╔══

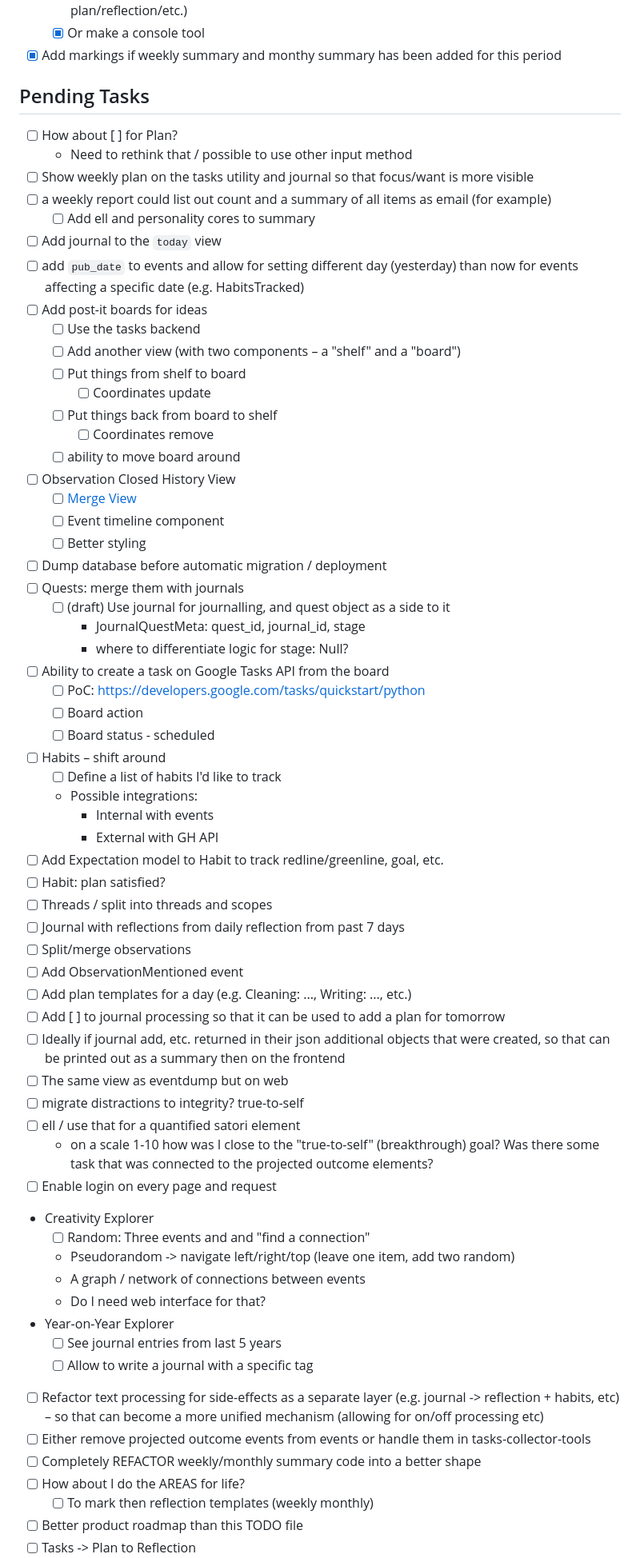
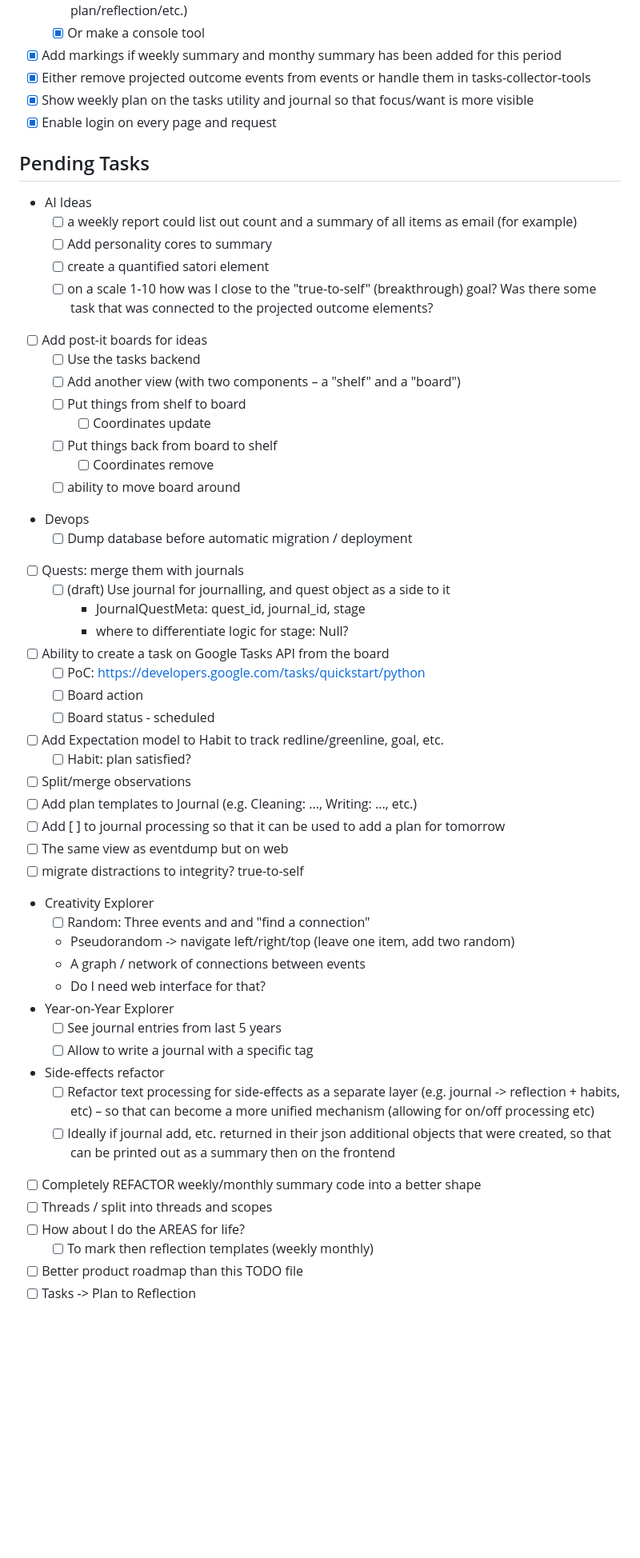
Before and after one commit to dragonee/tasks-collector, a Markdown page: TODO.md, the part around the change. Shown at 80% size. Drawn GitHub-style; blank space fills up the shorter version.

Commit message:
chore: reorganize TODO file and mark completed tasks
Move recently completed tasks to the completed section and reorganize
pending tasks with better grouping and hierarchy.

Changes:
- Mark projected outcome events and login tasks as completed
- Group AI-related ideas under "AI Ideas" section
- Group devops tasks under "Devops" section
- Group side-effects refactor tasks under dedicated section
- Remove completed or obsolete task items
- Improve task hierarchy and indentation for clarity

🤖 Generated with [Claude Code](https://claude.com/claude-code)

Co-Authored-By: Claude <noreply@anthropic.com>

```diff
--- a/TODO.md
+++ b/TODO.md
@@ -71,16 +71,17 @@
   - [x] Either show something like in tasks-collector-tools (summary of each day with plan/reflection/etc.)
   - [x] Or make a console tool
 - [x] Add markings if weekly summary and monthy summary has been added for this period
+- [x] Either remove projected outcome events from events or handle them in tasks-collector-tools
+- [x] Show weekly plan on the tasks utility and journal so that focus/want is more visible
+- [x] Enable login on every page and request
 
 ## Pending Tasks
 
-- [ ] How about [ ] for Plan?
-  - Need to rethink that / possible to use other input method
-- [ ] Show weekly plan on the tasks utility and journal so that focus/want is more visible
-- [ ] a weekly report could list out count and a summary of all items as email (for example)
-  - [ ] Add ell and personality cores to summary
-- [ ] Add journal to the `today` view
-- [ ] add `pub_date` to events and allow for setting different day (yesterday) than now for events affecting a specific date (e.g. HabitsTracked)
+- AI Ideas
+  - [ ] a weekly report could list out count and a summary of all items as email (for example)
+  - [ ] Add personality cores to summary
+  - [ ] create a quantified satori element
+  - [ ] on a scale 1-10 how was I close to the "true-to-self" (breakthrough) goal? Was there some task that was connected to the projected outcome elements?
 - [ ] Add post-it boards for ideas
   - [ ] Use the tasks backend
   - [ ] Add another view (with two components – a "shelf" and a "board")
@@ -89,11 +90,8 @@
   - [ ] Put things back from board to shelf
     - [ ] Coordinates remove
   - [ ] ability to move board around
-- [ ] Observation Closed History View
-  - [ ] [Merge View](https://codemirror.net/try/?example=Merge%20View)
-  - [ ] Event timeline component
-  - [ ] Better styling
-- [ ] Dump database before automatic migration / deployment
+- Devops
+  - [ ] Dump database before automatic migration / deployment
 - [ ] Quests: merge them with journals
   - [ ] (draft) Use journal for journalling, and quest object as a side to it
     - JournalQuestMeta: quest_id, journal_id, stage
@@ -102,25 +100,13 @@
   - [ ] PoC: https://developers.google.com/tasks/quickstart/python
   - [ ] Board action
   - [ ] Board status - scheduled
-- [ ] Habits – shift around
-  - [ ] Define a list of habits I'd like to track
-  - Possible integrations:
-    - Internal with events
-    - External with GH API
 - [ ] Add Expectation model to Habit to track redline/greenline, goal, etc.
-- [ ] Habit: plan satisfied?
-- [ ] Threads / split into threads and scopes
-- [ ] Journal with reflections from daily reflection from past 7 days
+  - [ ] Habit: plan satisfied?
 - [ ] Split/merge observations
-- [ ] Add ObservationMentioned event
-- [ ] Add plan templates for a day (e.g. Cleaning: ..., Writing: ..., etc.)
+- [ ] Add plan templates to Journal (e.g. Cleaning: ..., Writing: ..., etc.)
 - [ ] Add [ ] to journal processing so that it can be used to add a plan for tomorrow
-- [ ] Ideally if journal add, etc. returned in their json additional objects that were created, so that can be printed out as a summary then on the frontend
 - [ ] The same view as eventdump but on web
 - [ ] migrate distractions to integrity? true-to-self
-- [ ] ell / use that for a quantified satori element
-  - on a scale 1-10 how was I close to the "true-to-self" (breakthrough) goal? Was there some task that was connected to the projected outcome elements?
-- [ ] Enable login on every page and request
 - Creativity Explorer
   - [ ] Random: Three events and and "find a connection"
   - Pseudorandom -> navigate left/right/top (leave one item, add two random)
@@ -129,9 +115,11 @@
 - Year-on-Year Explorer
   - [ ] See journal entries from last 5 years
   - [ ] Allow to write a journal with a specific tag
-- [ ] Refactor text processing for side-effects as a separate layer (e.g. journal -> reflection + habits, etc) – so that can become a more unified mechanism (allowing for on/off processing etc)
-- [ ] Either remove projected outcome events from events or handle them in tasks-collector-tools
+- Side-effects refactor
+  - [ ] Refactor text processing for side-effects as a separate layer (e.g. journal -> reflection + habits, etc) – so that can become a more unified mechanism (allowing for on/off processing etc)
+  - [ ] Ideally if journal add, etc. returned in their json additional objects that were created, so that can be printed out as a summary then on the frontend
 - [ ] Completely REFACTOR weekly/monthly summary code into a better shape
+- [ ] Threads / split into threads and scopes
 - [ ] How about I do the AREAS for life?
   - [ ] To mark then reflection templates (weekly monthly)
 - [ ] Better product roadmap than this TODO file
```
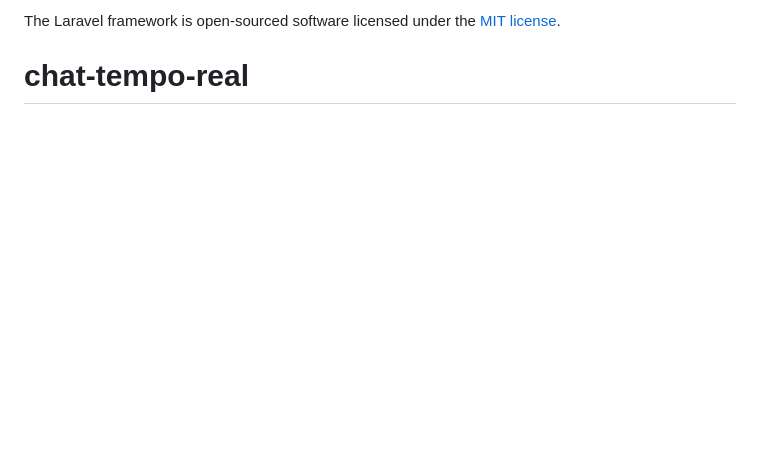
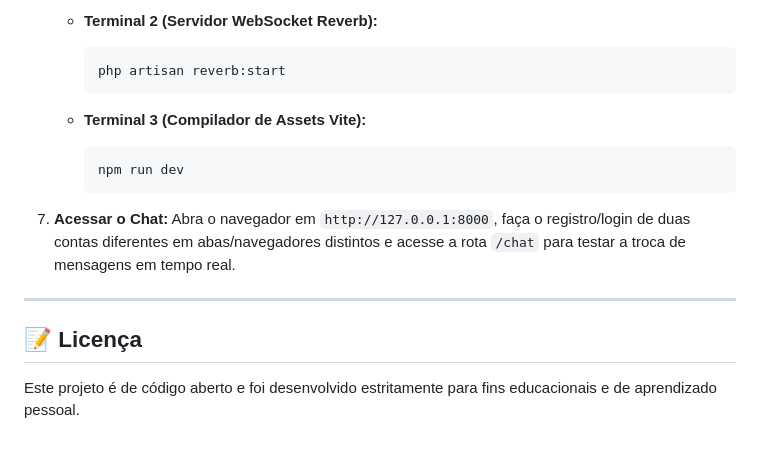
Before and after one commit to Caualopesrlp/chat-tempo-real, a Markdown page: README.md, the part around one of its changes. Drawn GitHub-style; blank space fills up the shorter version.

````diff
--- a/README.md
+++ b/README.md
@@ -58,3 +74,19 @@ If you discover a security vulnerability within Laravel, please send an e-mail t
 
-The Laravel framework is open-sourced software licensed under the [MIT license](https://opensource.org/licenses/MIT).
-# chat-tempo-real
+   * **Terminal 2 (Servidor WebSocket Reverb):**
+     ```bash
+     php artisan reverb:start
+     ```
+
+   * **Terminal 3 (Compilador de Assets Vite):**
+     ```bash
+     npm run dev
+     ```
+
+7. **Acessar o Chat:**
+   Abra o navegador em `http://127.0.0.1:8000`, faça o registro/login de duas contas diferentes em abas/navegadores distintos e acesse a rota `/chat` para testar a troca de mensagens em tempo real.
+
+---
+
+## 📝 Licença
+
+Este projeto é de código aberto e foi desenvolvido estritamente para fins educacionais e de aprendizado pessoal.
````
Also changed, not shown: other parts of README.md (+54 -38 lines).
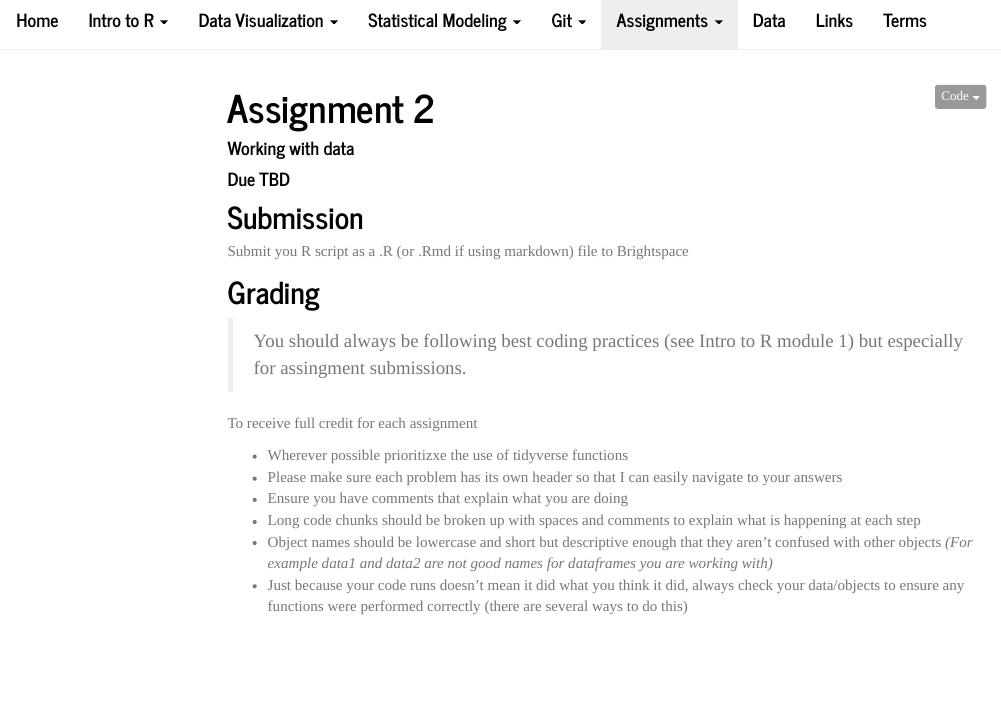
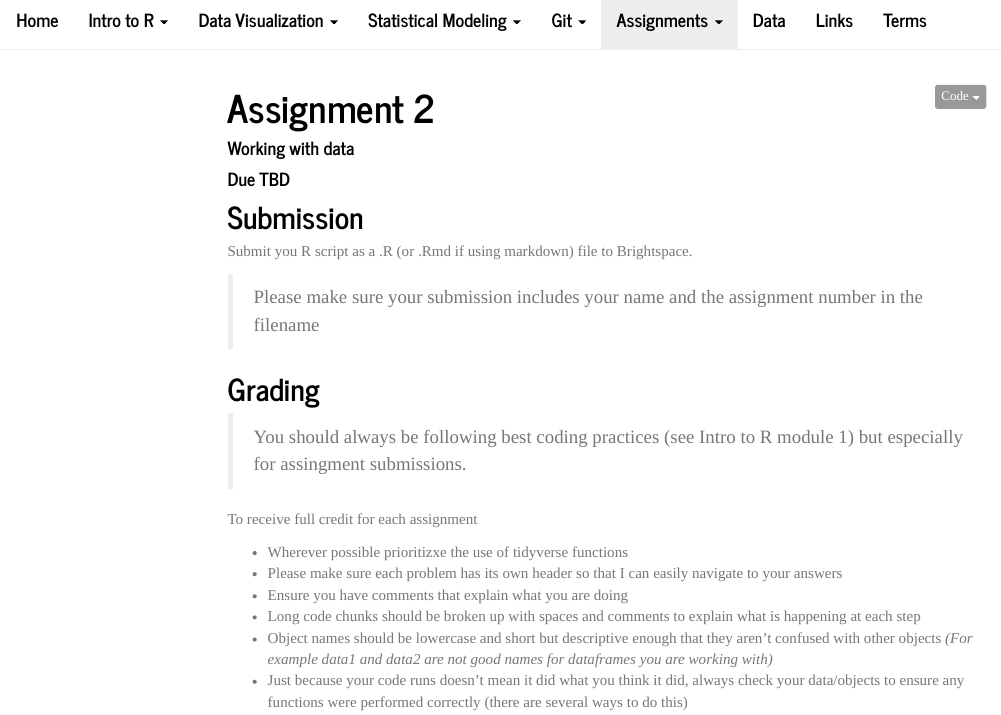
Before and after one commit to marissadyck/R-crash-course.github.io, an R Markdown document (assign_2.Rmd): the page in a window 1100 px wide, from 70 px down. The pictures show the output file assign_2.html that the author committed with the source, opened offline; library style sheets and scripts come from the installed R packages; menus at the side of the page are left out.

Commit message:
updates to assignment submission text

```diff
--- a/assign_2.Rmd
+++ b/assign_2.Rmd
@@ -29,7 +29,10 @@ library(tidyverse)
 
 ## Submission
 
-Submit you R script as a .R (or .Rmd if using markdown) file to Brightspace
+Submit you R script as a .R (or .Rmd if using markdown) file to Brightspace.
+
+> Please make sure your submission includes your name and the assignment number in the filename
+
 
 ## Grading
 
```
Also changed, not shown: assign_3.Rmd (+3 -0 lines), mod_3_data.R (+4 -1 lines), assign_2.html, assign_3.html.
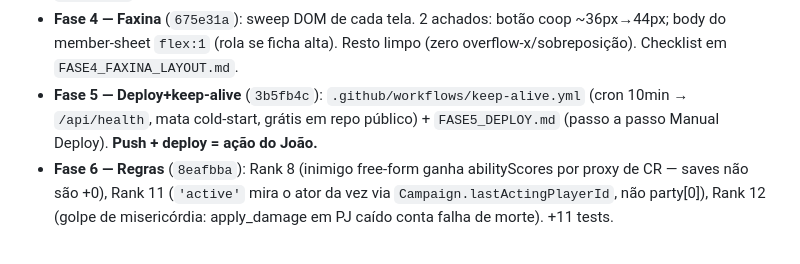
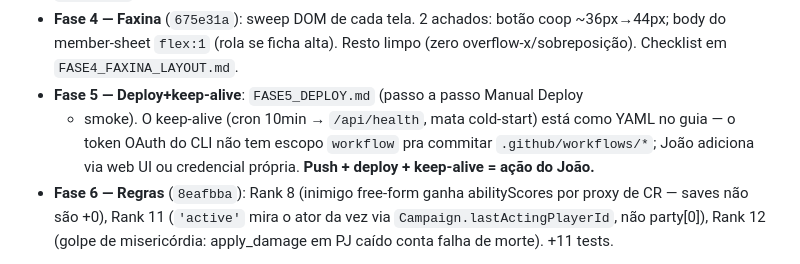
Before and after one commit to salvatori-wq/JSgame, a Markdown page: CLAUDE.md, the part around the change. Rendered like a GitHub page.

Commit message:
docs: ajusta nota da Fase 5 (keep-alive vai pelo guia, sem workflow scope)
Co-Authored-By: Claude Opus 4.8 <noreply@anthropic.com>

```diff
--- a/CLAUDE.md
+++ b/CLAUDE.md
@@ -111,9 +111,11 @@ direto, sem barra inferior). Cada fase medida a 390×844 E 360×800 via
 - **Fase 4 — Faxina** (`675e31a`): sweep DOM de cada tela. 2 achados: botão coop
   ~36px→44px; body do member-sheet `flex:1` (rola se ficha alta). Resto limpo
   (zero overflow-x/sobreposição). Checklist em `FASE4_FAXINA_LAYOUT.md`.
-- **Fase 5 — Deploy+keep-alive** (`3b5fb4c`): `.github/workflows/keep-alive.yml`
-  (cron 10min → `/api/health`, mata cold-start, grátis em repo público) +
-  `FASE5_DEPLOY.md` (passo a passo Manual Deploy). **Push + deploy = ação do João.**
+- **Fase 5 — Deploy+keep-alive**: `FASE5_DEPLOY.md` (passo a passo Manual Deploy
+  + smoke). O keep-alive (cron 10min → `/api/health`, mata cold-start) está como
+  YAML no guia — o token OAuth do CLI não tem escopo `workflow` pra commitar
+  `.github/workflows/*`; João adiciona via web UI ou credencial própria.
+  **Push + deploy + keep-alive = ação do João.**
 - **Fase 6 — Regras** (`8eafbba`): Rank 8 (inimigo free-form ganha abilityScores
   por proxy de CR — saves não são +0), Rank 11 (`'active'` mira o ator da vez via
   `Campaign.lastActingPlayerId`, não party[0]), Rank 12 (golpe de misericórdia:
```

╚══

What is being asked: Wherever a line in the entries holds "version", copy that line.

Solution to the exercise:
Before and after one commit to dragonee/tasks-collector, a Markdown page: TODO.md, the part around the change. Shown at 80% size. Drawn GitHub-style; blank space fills up the shorter version.
Before and after one commit to Caualopesrlp/chat-tempo-real, a Markdown page: README.md, the part around one of its changes. Drawn GitHub-style; blank space fills up the shorter version.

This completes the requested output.